Sarah McGrath, executive editor of Riverhead Books, who acquired Anton DiSclafani’s debut novel, The Yonahlossee Riding Camp for Girls (June) from agent Dorian Karchmar at William Morris Endeavor, promises, “You truly don’t have to be a horse person to fall in love with this book, but there’s no denying the added sense of strength, beauty, and foreboding those animals bring to the story.”

DiSclafani, 31, who teaches writing at Washington University in St. Louis, is clearly a horse person, though. “I spent my high school years working at barns—I was what’s called a ‘working student,’ which means that I was an apprentice to trainers. Along with other working students and stable workers I’d do all the many, many chores that horses require—cleaning stalls, feeding, turning out, grooming, cleaning tack, etc.—and in exchange the trainer at the barn would teach me, and I could watch her ride.”

With a 150,000-copy announced first printing, her debut centers on a 15-year-old young woman exiled to an equestrienne boarding school for Southern debutantes in the 1930s because of a family tragedy.
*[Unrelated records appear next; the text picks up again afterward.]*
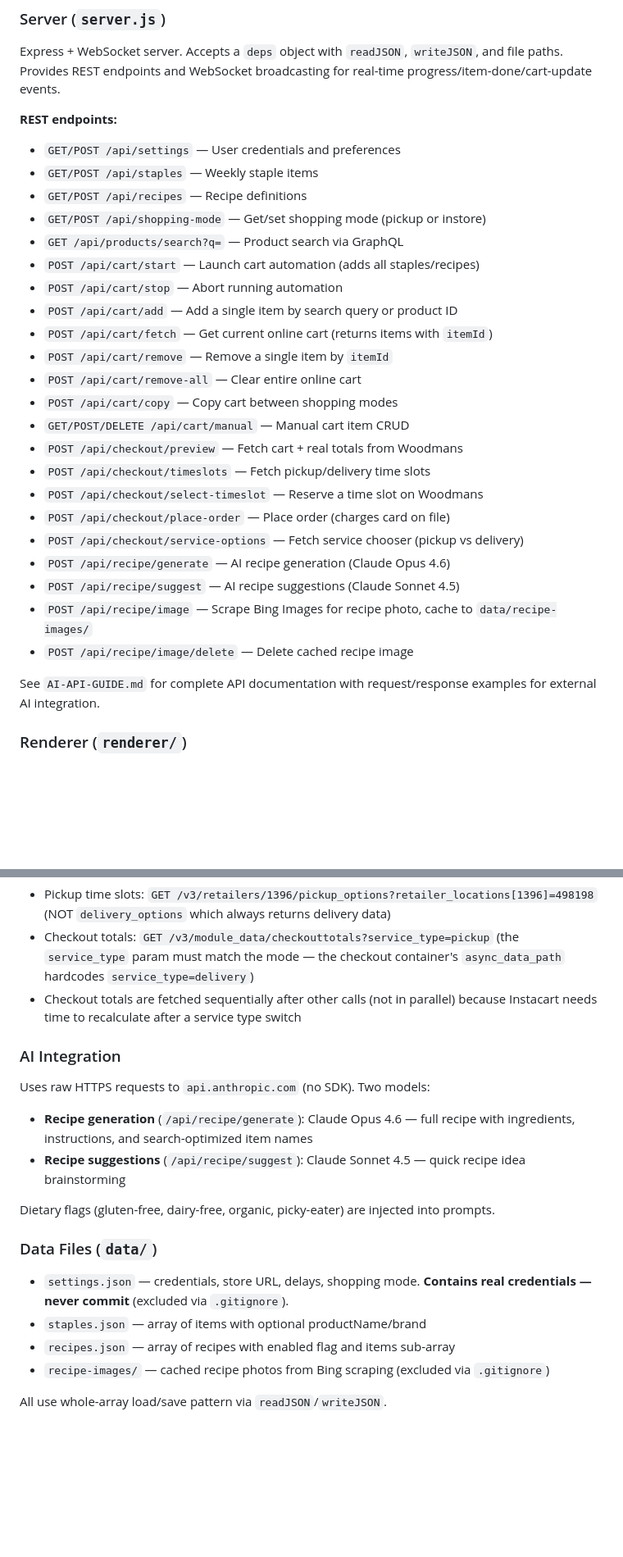
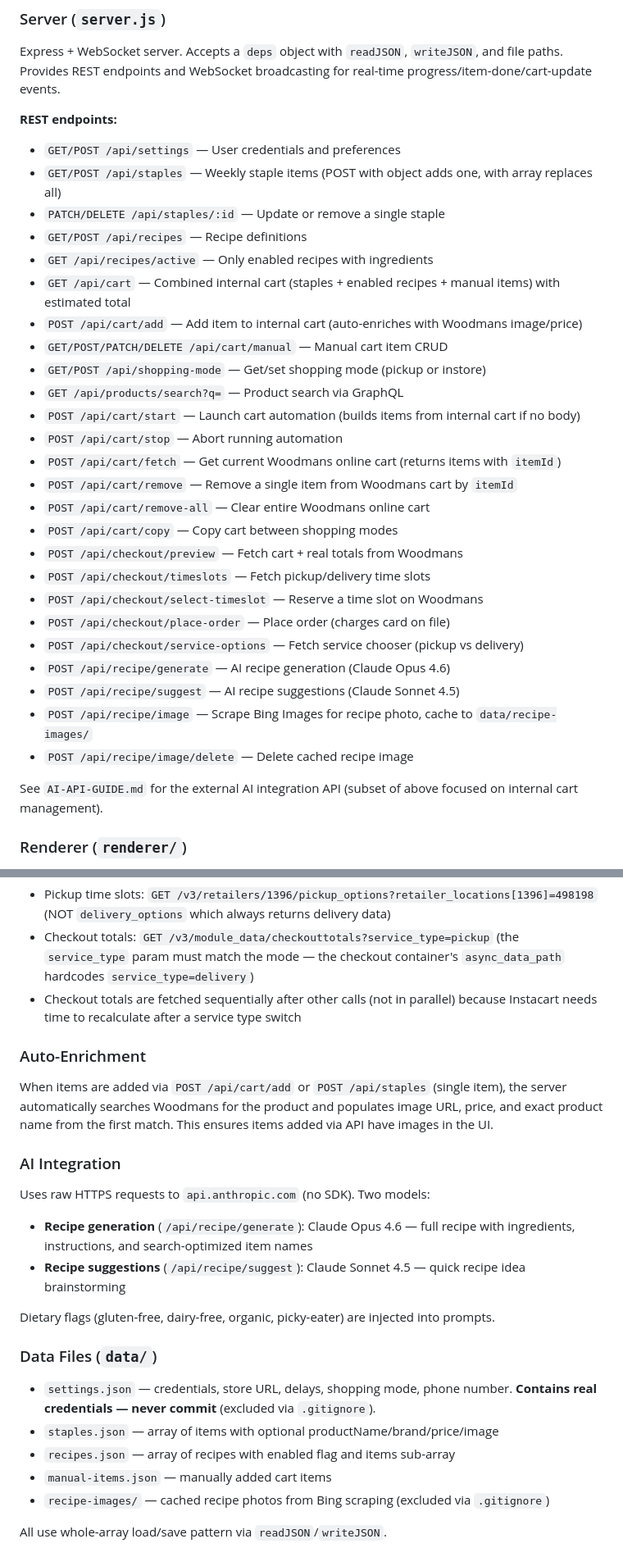
Before and after one commit to jcramer83/woodmans-cart, a Markdown page: CLAUDE.md, 2 parts joined by grey strips. Shown at 82% size. Rendered like a GitHub page; blank space fills up the shorter version.

Commit message:
Update CLAUDE.md with all new endpoints and patterns from today
Added: PATCH/DELETE staples, GET /api/cart combined endpoint,
GET /api/recipes/active, auto-enrichment on add, payment_instrument_id
format, PHONE_NUMBER env var, cartOperationActive flag routing,
cart/start auto-builds from internal cart, manual-items.json data file.

Co-Authored-By: Claude Opus 4.6 (1M context) <noreply@anthropic.com>

```diff
--- a/CLAUDE.md
+++ b/CLAUDE.md
@@ -27,18 +27,21 @@ Express + WebSocket server. Accepts a `deps` object with `readJSON`, `writeJSON`
 
 **REST endpoints:**
 - `GET/POST /api/settings` — User credentials and preferences
-- `GET/POST /api/staples` — Weekly staple items
+- `GET/POST /api/staples` — Weekly staple items (POST with object adds one, with array replaces all)
+- `PATCH/DELETE /api/staples/:id` — Update or remove a single staple
 - `GET/POST /api/recipes` — Recipe definitions
+- `GET /api/recipes/active` — Only enabled recipes with ingredients
+- `GET /api/cart` — Combined internal cart (staples + enabled recipes + manual items) with estimated total
+- `POST /api/cart/add` — Add item to internal cart (auto-enriches with Woodmans image/price)
+- `GET/POST/PATCH/DELETE /api/cart/manual` — Manual cart item CRUD
 - `GET/POST /api/shopping-mode` — Get/set shopping mode (pickup or instore)
 - `GET /api/products/search?q=` — Product search via GraphQL
-- `POST /api/cart/start` — Launch cart automation (adds all staples/recipes)
+- `POST /api/cart/start` — Launch cart automation (builds items from internal cart if no body)
 - `POST /api/cart/stop` — Abort running automation
-- `POST /api/cart/add` — Add a single item by search query or product ID
-- `POST /api/cart/fetch` — Get current online cart (returns items with `itemId`)
-- `POST /api/cart/remove` — Remove a single item by `itemId`
-- `POST /api/cart/remove-all` — Clear entire online cart
+- `POST /api/cart/fetch` — Get current Woodmans online cart (returns items with `itemId`)
+- `POST /api/cart/remove` — Remove a single item from Woodmans cart by `itemId`
+- `POST /api/cart/remove-all` — Clear entire Woodmans online cart
 - `POST /api/cart/copy` — Copy cart between shopping modes
-- `GET/POST/DELETE /api/cart/manual` — Manual cart item CRUD
 - `POST /api/checkout/preview` — Fetch cart + real totals from Woodmans
 - `POST /api/checkout/timeslots` — Fetch pickup/delivery time slots
 - `POST /api/checkout/select-timeslot` — Reserve a time slot on Woodmans
@@ -49,7 +52,7 @@ Express + WebSocket server. Accepts a `deps` object with `readJSON`, `writeJSON`
 - `POST /api/recipe/image` — Scrape Bing Images for recipe photo, cache to `data/recipe-images/`
 - `POST /api/recipe/image/delete` — Delete cached recipe image
 
-See `AI-API-GUIDE.md` for complete API documentation with request/response examples for external AI integration.
+See `AI-API-GUIDE.md` for the external AI integration API (subset of above focused on internal cart management).
 
 ### Renderer (`renderer/`)
 
@@ -87,6 +92,10 @@ All V3 REST calls use a unified `v3Request()` helper that includes `X-Requested-
 - Pickup time slots: `GET /v3/retailers/1396/pickup_options?retailer_locations[1396]=498198` (NOT `delivery_options` which always returns delivery data)
 - Checkout totals: `GET /v3/module_data/checkouttotals?service_type=pickup` (the `service_type` param must match the mode — the checkout container's `async_data_path` hardcodes `service_type=delivery`)
 - Checkout totals are fetched sequentially after other calls (not in parallel) because Instacart needs time to recalculate after a service type switch
+
+### Auto-Enrichment
+
+When items are added via `POST /api/cart/add` or `POST /api/staples` (single item), the server automatically searches Woodmans for the product and populates image URL, price, and exact product name from the first match. This ensures items added via API have images in the UI.
 
 ### AI Integration
 
@@ -98,9 +107,10 @@ Dietary flags (gluten-free, dairy-free, organic, picky-eater) are injected into
 
 ### Data Files (`data/`)
 
-- `settings.json` — credentials, store URL, delays, shopping mode. **Contains real credentials — never commit** (excluded via `.gitignore`).
-- `staples.json` — array of items with optional productName/brand
+- `settings.json` — credentials, store URL, delays, shopping mode, phone number. **Contains real credentials — never commit** (excluded via `.gitignore`).
+- `staples.json` — array of items with optional productName/brand/price/image
 - `recipes.json` — array of recipes with enabled flag and items sub-array
+- `manual-items.json` — manually added cart items
 - `recipe-images/` — cached recipe photos from Bing scraping (excluded via `.gitignore`)
 
 All use whole-array load/save pattern via `readJSON`/`writeJSON`.
```
Also changed, not shown: other parts of CLAUDE.md (+6 -2 lines).
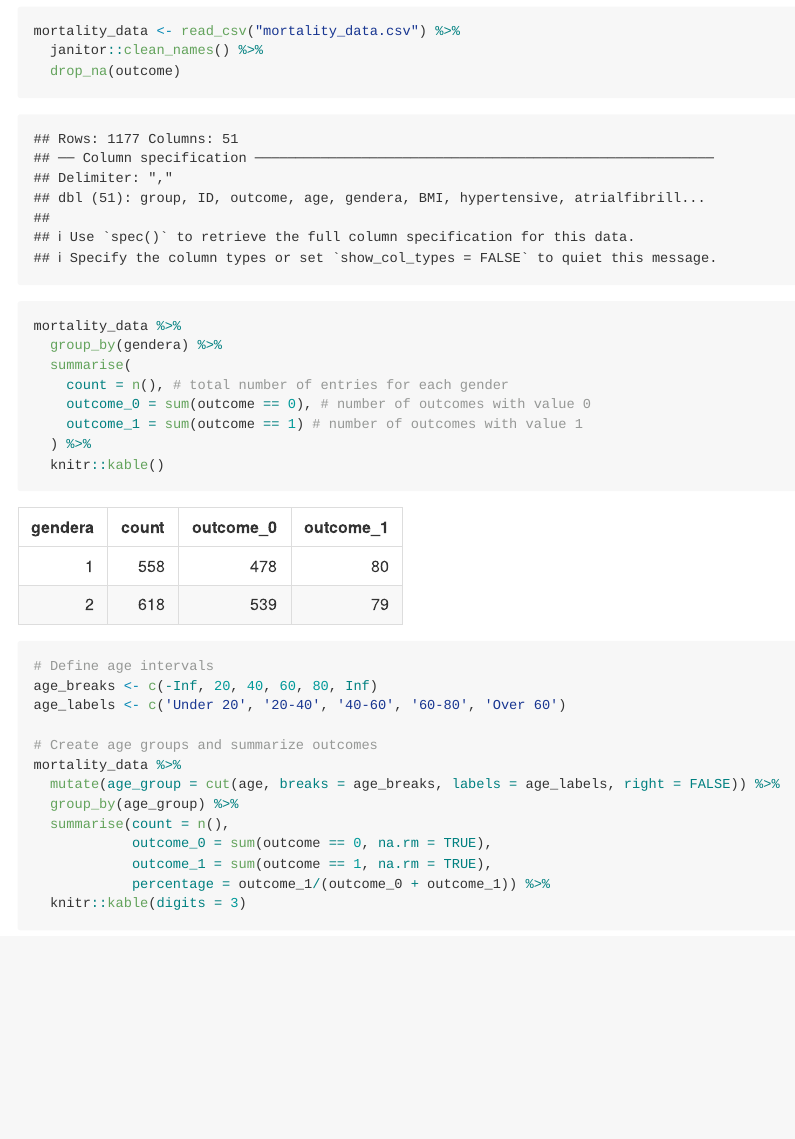
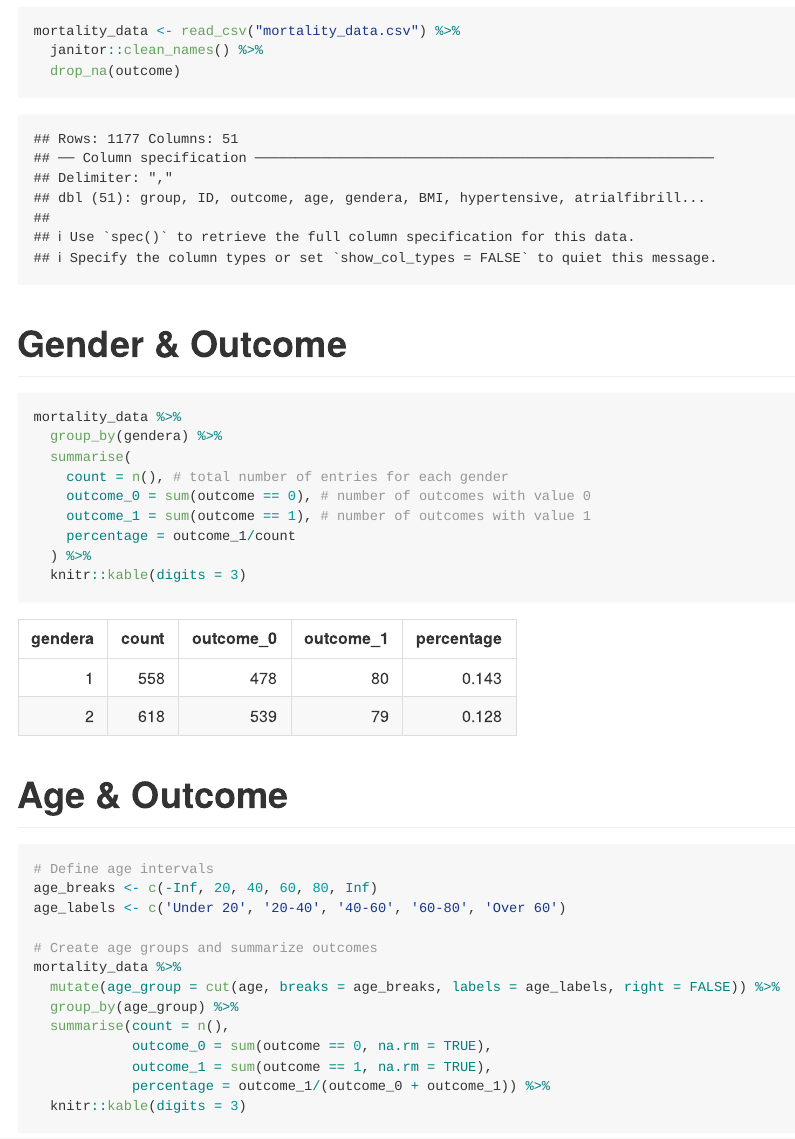
Before and after one commit to FelixLiucumc/p8105_mortality.github.io, an R Markdown document (data_cleaning.Rmd): the page in a window 1100 px wide, from 140 px down. The pictures show the output file data_cleaning.md that the author committed with the source, drawn offline in the style of GitHub.

Commit message:
add percentage column

````diff
--- a/data_cleaning.Rmd
+++ b/data_cleaning.Rmd
@@ -16,17 +16,19 @@ mortality_data <- read_csv("mortality_data.csv") %>%
   janitor::clean_names() %>%
   drop_na(outcome)
 ```
+# Gender & Outcome
 ```{r}
 mortality_data %>%
   group_by(gendera) %>%
   summarise(
     count = n(), # total number of entries for each gender
     outcome_0 = sum(outcome == 0), # number of outcomes with value 0
-    outcome_1 = sum(outcome == 1) # number of outcomes with value 1
+    outcome_1 = sum(outcome == 1), # number of outcomes with value 1
+    percentage = outcome_1/count
   ) %>%
-  knitr::kable()
+  knitr::kable(digits = 3)
 ```
-
+# Age & Outcome
 ```{r}
 # Define age intervals
 age_breaks <- c(-Inf, 20, 40, 60, 80, Inf)
````
Also changed, not shown: data_cleaning.md.
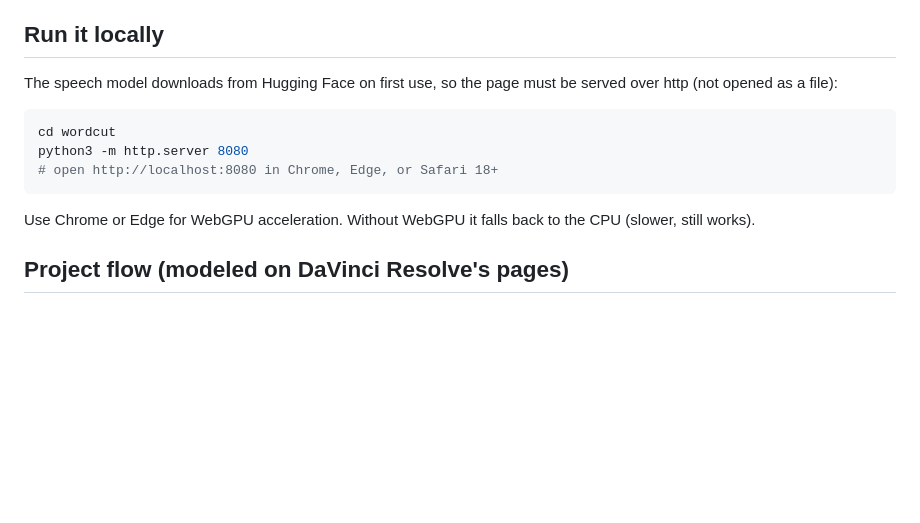
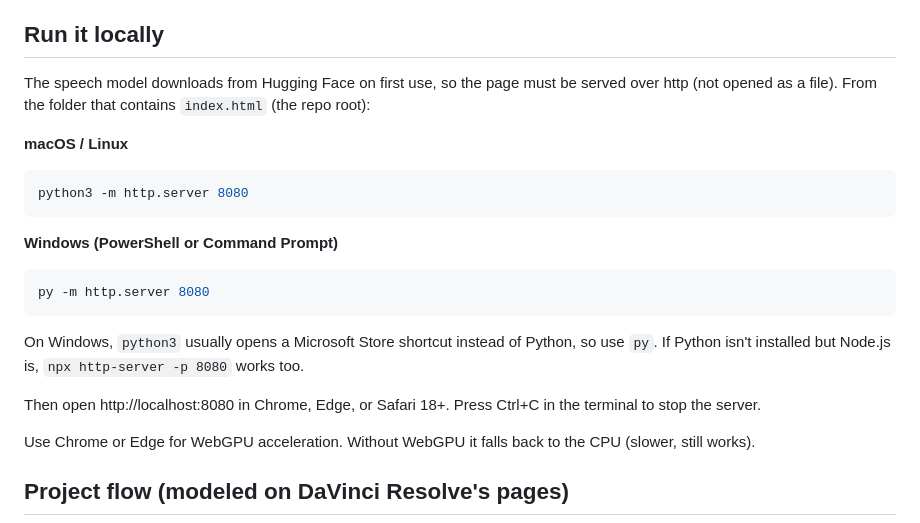
Before and after one commit to mikejhenry/wordcut-studio, a Markdown page: README.md, the part around the change. GitHub-like rendering; blank space fills up the shorter version.

Commit message:
Add Windows run instructions to README
Drop the stale `cd wordcut` step and document `py -m http.server`
for Windows, plus an npx http-server fallback.

Co-Authored-By: Claude Opus 5.5 <noreply@anthropic.com>

````diff
--- a/README.md
+++ b/README.md
@@ -4,13 +4,23 @@ An auto-caption video editor where all the heavy lifting (speech recognition, re
 
 ## Run it locally
 
-The speech model downloads from Hugging Face on first use, so the page must be served over http (not opened as a file):
+The speech model downloads from Hugging Face on first use, so the page must be served over http (not opened as a file). From the folder that contains `index.html` (the repo root):
+
+**macOS / Linux**
 
 ```bash
-cd wordcut
 python3 -m http.server 8080
-# open http://localhost:8080 in Chrome, Edge, or Safari 18+
 ```
+
+**Windows (PowerShell or Command Prompt)**
+
+```powershell
+py -m http.server 8080
+```
+
+On Windows, `python3` usually opens a Microsoft Store shortcut instead of Python, so use `py`. If Python isn't installed but Node.js is, `npx http-server -p 8080` works too.
+
+Then open http://localhost:8080 in Chrome, Edge, or Safari 18+. Press Ctrl+C in the terminal to stop the server.
 
 Use Chrome or Edge for WebGPU acceleration. Without WebGPU it falls back to the CPU (slower, still works).
 
````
The story is “entirely fictional,” she says, but the locales depicted are based on the North Carolina area where the author’s family had a cabin. DiSclafani was inspired by other books about boarding schools—including Curtis Sittenfeld’s Prep (Random House, 2005) and Donna Tartt’s The Secret History (Knopf, 1992), as well as by a simple question. She relates, “What I loved about the mountains in North Carolina—and still love—are their austere beauty, their unchanging enormity. And so the idea for the book started with place: what would it feel like, at 15 years old, to see mountains like that for the first time?”